■ **The records**:
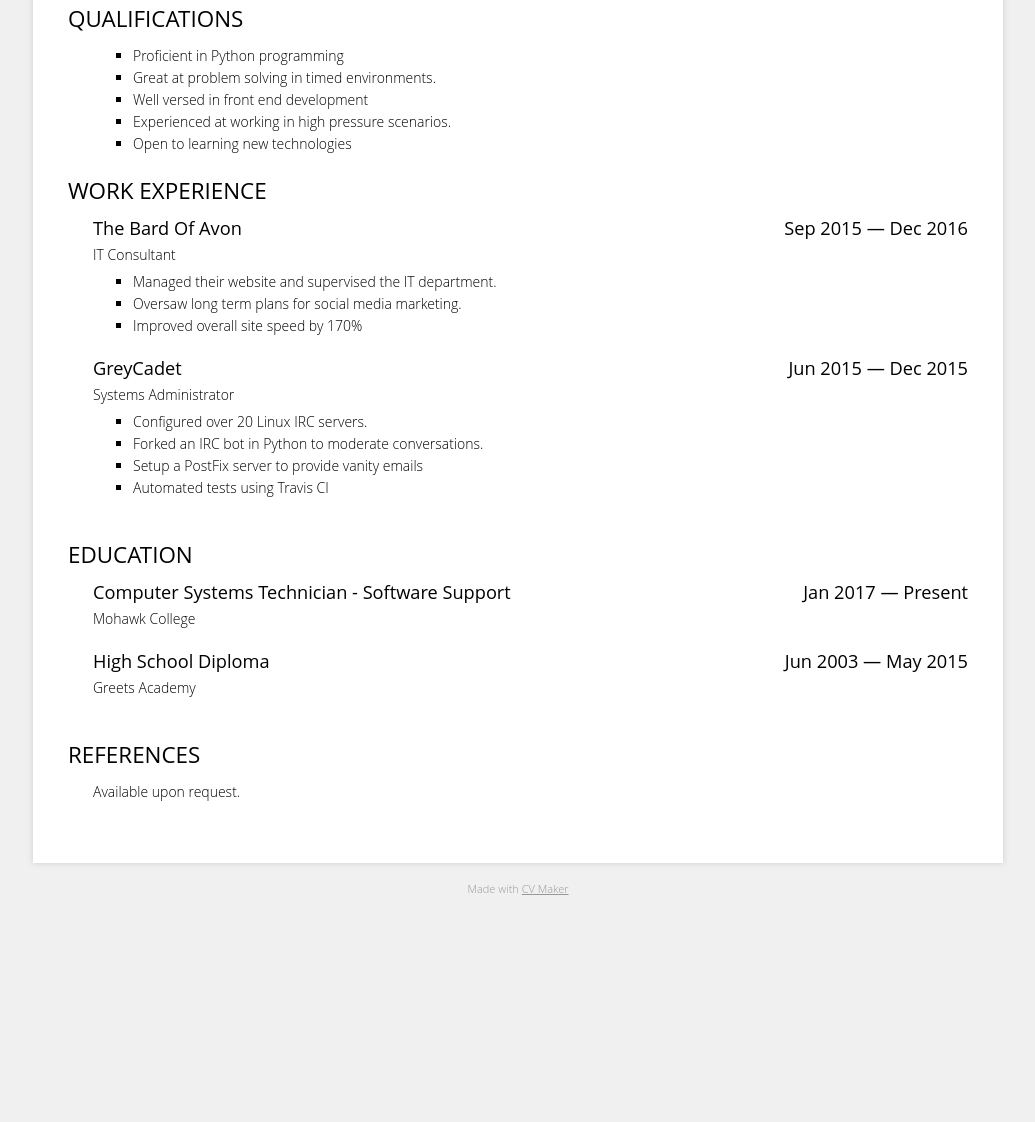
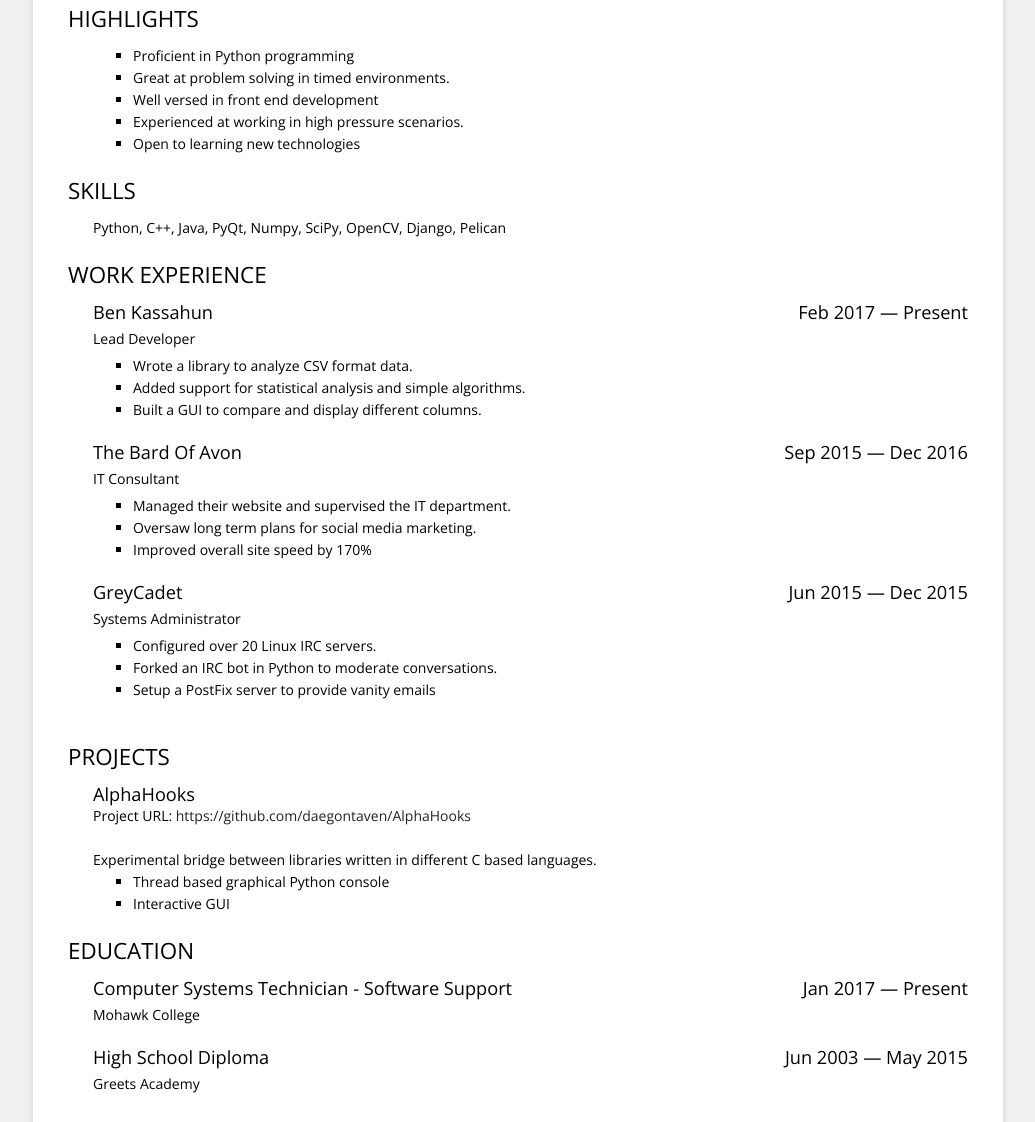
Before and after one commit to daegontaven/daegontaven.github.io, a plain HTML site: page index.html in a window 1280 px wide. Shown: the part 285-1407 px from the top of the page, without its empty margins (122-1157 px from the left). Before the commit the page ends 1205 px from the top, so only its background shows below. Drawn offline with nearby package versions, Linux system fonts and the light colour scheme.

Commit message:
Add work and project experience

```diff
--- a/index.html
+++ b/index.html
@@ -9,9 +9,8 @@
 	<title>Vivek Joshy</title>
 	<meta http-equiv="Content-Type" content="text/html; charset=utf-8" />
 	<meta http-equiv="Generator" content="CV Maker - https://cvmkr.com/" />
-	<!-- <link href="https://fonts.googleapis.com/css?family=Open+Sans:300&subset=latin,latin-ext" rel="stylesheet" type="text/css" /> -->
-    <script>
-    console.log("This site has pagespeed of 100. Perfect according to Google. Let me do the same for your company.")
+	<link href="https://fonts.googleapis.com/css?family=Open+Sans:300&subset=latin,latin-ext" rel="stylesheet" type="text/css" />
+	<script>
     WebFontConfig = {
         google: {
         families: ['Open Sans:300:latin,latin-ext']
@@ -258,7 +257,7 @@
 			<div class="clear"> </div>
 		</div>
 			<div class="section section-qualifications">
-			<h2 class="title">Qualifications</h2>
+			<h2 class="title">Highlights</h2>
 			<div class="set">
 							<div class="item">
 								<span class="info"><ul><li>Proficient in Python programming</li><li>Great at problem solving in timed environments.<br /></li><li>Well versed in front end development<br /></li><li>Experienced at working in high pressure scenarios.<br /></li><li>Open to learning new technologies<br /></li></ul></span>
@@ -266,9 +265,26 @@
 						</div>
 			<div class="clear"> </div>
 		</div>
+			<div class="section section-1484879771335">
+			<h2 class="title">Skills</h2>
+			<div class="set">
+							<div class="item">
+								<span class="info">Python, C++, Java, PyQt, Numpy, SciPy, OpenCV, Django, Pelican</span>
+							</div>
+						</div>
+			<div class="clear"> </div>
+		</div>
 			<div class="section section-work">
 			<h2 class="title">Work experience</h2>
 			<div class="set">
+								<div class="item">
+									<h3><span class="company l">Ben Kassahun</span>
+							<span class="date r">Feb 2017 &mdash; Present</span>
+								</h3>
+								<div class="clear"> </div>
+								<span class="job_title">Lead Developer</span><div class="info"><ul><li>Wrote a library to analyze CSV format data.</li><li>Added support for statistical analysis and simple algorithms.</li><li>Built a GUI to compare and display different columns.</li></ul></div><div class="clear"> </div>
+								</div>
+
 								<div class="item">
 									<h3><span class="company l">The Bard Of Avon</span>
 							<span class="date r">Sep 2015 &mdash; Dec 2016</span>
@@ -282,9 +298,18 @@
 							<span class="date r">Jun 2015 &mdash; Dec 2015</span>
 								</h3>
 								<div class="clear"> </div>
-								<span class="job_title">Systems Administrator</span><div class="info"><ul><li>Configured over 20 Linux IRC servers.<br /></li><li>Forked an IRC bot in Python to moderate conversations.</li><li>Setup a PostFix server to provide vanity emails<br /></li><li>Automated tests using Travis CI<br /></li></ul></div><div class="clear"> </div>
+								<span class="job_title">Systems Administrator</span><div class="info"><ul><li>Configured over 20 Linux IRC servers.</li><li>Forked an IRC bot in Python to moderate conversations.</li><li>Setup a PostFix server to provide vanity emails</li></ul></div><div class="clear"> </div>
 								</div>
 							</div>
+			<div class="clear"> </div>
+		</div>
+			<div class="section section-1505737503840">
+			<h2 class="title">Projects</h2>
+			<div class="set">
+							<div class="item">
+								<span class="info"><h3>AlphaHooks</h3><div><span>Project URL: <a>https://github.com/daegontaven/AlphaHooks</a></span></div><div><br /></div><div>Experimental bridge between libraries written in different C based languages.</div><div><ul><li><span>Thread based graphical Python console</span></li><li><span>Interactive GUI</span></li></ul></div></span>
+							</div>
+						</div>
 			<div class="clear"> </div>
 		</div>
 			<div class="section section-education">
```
---
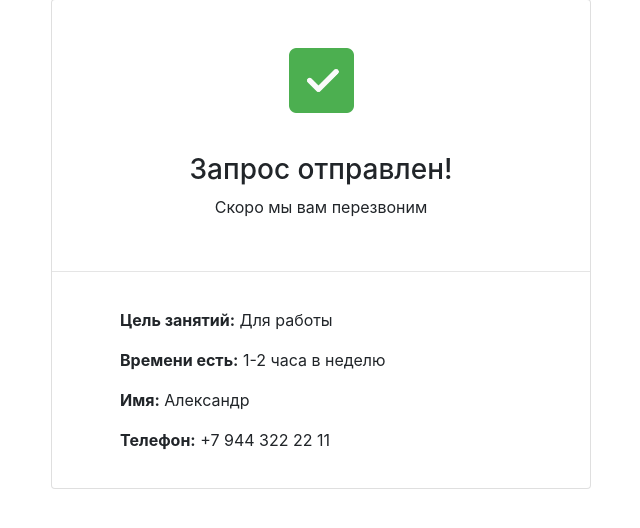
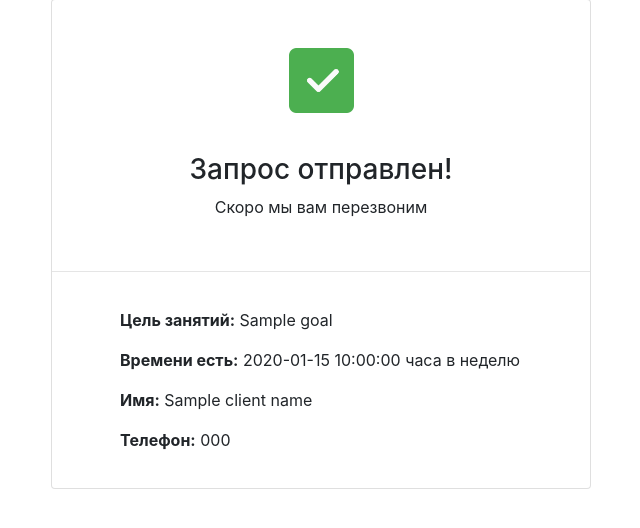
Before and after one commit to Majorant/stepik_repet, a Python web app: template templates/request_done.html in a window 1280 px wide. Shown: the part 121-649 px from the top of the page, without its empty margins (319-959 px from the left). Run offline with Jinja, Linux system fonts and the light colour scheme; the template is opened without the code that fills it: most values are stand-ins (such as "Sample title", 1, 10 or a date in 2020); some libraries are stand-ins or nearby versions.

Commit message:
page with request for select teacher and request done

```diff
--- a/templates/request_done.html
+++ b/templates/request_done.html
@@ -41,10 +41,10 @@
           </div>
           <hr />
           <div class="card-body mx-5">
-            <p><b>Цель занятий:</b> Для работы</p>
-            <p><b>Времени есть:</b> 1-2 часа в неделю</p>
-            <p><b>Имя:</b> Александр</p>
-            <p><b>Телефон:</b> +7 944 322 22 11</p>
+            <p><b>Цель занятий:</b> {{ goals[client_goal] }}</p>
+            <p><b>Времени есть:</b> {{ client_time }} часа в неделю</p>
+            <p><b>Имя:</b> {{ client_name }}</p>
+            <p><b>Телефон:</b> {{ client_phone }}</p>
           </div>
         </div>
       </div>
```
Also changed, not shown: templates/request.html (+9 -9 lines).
---
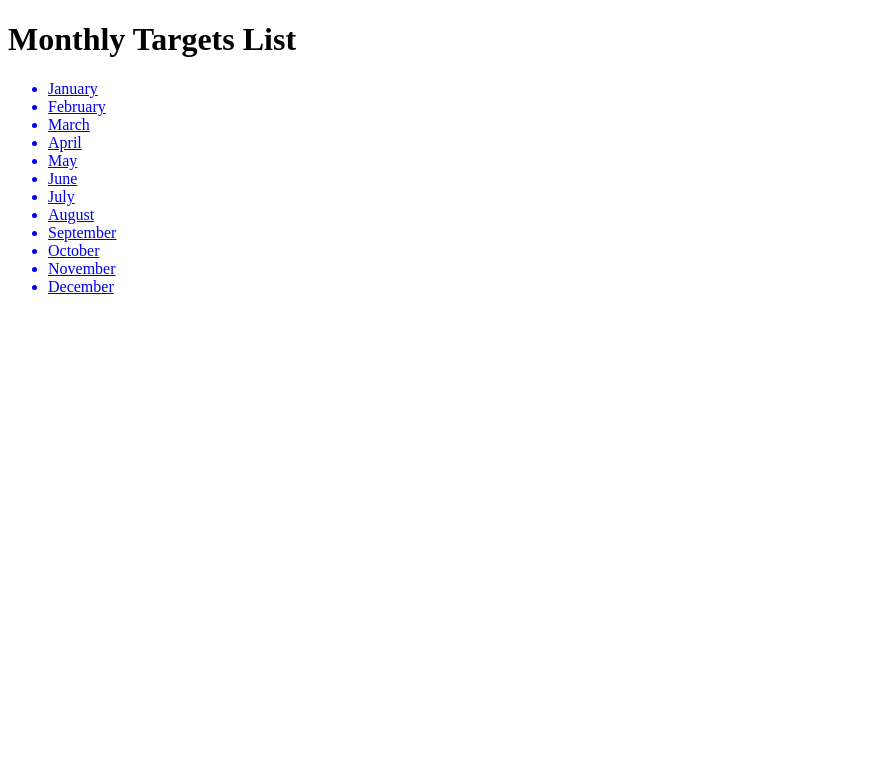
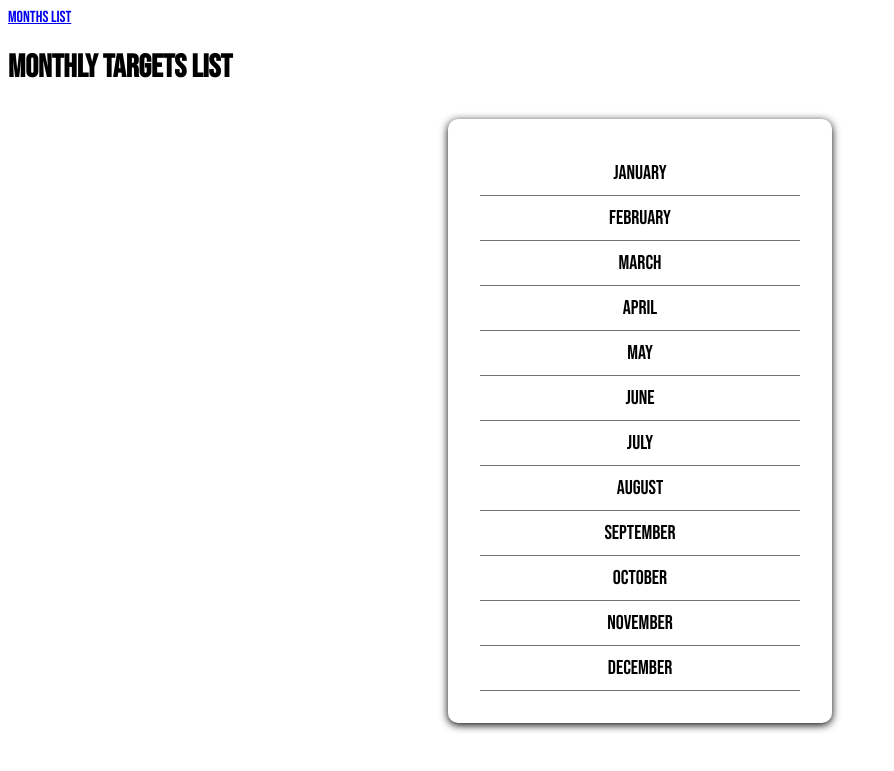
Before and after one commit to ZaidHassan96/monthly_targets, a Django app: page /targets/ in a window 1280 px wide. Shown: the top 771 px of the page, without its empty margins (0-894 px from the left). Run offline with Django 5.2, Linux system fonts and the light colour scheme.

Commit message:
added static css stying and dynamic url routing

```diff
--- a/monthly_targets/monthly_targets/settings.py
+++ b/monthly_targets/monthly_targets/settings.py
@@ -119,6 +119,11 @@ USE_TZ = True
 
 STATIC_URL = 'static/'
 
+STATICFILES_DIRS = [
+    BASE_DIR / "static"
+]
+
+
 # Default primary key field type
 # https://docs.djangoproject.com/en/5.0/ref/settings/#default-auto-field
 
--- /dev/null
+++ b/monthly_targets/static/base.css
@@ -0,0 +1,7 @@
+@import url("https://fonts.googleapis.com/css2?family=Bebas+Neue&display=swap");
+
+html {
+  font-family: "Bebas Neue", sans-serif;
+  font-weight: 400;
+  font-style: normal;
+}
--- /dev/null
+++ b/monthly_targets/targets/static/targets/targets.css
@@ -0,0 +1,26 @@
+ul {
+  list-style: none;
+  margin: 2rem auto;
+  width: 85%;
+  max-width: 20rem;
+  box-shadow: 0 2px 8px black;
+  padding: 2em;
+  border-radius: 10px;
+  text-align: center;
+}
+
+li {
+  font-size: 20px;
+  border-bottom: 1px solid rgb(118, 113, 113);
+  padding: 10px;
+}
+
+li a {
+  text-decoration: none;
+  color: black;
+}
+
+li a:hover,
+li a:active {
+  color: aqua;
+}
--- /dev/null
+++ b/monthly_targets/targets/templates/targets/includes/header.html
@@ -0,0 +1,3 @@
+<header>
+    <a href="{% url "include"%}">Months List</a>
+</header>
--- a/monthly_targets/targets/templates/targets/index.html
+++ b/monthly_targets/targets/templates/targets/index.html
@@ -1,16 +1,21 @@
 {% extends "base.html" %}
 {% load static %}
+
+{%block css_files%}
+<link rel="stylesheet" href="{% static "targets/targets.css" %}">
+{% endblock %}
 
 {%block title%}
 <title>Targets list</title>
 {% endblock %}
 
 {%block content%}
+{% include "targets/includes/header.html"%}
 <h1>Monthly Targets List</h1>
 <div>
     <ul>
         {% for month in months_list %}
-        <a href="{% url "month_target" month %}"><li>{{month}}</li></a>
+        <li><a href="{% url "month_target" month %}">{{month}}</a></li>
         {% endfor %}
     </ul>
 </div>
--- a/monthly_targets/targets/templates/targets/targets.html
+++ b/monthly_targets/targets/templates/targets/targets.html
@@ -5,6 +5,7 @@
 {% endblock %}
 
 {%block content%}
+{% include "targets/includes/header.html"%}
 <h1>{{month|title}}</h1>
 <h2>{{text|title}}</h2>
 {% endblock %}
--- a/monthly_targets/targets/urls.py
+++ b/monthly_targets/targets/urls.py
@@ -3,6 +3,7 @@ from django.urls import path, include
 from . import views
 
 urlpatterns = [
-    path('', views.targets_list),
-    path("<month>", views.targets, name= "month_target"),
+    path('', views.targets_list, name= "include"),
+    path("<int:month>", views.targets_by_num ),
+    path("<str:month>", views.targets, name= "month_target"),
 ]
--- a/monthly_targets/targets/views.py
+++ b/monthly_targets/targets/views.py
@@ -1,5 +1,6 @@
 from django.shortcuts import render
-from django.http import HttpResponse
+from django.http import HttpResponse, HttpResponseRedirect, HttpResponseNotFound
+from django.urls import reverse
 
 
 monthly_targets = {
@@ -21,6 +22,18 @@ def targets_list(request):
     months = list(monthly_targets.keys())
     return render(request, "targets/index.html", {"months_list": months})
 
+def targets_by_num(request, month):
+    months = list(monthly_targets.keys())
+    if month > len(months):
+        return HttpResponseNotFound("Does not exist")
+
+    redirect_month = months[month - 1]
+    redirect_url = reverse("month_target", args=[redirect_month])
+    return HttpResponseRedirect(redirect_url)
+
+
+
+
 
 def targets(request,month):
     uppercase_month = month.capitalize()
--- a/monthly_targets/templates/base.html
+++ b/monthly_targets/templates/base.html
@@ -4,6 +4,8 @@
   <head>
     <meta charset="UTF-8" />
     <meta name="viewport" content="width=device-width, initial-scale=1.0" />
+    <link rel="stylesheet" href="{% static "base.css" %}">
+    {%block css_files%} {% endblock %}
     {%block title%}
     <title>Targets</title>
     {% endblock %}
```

■ **What is needed**: Search the listing for "Before" and copy each line holding it.

■ **Written answer**:
Before and after one commit to daegontaven/daegontaven.github.io, a plain HTML site: page index.html in a window 1280 px wide. Shown: the part 285-1407 px from the top of the page, without its empty margins (122-1157 px from the left). Before the commit the page ends 1205 px from the top, so only its background shows below. Drawn offline with nearby package versions, Linux system fonts and the light colour scheme.
Before and after one commit to Majorant/stepik_repet, a Python web app: template templates/request_done.html in a window 1280 px wide. Shown: the part 121-649 px from the top of the page, without its empty margins (319-959 px from the left). Run offline with Jinja, Linux system fonts and the light colour scheme; the template is opened without the code that fills it: most values are stand-ins (such as "Sample title", 1, 10 or a date in 2020); some libraries are stand-ins or nearby versions.
Before and after one commit to ZaidHassan96/monthly_targets, a Django app: page /targets/ in a window 1280 px wide. Shown: the top 771 px of the page, without its empty margins (0-894 px from the left). Run offline with Django 5.2, Linux system fonts and the light colour scheme.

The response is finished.